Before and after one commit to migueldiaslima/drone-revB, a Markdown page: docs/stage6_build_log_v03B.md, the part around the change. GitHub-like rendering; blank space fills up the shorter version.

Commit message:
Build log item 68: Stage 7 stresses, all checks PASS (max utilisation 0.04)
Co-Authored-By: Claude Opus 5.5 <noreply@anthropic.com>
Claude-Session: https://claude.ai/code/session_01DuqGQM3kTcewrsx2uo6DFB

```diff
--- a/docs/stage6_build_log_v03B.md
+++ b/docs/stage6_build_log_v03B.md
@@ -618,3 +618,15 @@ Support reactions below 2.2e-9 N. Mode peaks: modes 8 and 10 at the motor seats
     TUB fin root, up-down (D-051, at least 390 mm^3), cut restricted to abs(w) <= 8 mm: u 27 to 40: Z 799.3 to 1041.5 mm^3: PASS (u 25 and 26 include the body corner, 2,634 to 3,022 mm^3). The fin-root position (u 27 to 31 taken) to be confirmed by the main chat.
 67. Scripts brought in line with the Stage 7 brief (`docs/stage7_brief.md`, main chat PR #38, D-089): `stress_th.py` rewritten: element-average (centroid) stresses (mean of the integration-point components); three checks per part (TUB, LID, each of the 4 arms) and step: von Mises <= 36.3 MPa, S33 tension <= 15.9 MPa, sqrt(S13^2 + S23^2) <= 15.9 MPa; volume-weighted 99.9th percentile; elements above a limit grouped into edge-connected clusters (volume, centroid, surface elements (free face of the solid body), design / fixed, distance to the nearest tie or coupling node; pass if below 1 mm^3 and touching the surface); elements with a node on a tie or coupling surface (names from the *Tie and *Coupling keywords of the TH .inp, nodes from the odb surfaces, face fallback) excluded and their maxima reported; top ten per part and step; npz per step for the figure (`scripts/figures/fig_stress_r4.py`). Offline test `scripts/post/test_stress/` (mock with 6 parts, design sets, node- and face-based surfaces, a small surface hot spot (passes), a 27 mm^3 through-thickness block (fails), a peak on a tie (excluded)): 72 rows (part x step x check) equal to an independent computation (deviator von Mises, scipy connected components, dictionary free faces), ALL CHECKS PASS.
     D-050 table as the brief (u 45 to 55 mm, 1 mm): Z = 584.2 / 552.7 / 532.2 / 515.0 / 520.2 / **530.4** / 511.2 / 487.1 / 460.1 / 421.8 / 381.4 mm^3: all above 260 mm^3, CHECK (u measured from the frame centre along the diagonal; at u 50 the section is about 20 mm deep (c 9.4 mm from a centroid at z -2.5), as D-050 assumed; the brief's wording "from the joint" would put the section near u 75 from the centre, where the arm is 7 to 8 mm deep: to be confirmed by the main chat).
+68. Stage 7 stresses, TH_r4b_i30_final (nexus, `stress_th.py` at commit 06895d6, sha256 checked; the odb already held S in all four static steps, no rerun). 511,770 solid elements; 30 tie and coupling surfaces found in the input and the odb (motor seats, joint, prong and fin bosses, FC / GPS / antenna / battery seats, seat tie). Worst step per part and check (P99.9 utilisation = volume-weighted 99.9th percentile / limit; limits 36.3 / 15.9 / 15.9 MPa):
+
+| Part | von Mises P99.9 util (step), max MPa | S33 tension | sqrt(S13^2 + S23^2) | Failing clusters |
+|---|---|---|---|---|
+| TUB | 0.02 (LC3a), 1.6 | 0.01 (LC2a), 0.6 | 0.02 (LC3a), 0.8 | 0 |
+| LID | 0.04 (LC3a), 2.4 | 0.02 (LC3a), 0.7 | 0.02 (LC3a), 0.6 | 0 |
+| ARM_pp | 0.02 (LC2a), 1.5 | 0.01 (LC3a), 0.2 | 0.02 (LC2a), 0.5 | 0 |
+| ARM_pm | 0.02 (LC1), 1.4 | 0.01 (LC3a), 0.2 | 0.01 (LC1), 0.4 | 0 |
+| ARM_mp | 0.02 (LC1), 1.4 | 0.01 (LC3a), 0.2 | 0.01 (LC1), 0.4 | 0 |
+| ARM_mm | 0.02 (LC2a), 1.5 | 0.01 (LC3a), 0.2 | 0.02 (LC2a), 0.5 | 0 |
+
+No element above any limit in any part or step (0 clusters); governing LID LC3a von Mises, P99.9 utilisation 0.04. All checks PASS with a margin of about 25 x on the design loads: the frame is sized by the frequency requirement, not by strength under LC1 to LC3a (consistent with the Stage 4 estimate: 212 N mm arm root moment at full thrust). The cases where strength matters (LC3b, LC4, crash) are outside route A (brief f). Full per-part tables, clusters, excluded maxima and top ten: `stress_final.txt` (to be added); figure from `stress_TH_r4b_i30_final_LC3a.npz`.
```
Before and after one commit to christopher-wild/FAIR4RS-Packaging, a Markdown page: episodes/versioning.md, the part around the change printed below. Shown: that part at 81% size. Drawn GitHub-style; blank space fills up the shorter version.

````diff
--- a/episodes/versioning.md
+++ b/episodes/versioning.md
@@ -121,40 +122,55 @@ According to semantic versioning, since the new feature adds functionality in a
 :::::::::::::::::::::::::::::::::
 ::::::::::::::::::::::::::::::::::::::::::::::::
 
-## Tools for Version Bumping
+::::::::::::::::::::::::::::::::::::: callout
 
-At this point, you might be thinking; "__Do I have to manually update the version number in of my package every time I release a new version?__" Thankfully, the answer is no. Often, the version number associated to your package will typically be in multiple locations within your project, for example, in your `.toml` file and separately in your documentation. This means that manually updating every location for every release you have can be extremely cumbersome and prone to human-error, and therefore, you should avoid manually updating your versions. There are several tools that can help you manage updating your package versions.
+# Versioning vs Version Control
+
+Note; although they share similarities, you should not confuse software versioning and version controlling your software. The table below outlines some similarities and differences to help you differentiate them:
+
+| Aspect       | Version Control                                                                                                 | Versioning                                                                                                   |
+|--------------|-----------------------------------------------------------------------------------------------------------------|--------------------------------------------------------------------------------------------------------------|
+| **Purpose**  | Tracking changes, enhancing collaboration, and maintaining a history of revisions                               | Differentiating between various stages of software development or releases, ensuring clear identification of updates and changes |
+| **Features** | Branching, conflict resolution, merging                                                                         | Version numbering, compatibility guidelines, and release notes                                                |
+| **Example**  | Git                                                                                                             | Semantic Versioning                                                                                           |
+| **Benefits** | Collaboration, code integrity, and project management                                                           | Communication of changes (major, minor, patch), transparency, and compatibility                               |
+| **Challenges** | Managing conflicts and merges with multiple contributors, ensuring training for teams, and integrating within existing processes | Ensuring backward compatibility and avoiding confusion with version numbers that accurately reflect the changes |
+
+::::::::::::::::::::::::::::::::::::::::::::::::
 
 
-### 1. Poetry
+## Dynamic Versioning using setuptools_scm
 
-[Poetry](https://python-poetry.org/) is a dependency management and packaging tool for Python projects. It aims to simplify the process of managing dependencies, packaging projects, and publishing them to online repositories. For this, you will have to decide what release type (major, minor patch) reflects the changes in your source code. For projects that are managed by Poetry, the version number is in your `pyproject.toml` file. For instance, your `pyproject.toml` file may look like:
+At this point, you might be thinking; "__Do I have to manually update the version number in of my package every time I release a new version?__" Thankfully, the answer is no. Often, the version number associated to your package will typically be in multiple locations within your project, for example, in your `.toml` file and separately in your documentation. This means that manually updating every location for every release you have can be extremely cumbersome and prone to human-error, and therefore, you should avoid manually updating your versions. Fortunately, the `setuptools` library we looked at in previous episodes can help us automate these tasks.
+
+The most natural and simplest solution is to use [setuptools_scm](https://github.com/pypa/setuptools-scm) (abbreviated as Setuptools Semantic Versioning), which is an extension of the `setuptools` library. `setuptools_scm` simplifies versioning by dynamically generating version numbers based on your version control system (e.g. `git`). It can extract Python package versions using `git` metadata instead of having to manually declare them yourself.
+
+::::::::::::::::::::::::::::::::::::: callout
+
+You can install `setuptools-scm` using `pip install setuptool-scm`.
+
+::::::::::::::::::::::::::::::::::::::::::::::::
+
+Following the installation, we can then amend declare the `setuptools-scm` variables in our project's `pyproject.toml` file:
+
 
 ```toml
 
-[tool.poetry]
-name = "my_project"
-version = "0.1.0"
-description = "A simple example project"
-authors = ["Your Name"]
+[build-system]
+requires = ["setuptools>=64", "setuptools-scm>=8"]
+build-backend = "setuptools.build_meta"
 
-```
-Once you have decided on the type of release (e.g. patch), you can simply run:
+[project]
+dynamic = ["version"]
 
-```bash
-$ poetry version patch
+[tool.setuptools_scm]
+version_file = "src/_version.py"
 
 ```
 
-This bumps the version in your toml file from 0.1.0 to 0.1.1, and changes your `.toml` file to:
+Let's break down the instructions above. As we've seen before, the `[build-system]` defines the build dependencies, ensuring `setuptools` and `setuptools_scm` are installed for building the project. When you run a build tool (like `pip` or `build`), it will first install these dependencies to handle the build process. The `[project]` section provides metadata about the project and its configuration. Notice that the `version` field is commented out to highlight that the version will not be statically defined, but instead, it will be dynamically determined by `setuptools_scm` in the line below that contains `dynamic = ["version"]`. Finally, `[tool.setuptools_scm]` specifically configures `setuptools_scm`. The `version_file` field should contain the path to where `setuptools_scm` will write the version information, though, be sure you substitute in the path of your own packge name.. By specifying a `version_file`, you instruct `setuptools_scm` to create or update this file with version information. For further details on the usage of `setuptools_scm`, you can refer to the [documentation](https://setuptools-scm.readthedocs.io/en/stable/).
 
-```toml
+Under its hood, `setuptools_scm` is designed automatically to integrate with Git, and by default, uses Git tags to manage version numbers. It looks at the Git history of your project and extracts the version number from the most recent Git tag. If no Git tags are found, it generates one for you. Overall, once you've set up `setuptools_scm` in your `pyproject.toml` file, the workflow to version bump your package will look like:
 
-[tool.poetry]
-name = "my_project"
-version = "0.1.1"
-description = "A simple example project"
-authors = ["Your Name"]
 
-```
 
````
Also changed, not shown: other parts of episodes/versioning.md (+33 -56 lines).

○ ○ ○ ○ ○

[ACTIVITY]
Copy out every line from the material above in which the word "patch" appears.

[EXERCISE RESPONSE]
+| **Benefits** | Collaboration, code integrity, and project management                                                           | Communication of changes (major, minor, patch), transparency, and compatibility                               |
-[Poetry](https://python-poetry.org/) is a dependency management and packaging tool for Python projects. It aims to simplify the process of managing dependencies, packaging projects, and publishing them to online repositories. For this, you will have to decide what release type (major, minor patch) reflects the changes in your source code. For projects that are managed by Poetry, the version number is in your `pyproject.toml` file. For instance, your `pyproject.toml` file may look like:
-Once you have decided on the type of release (e.g. patch), you can simply run:
-$ poetry version patch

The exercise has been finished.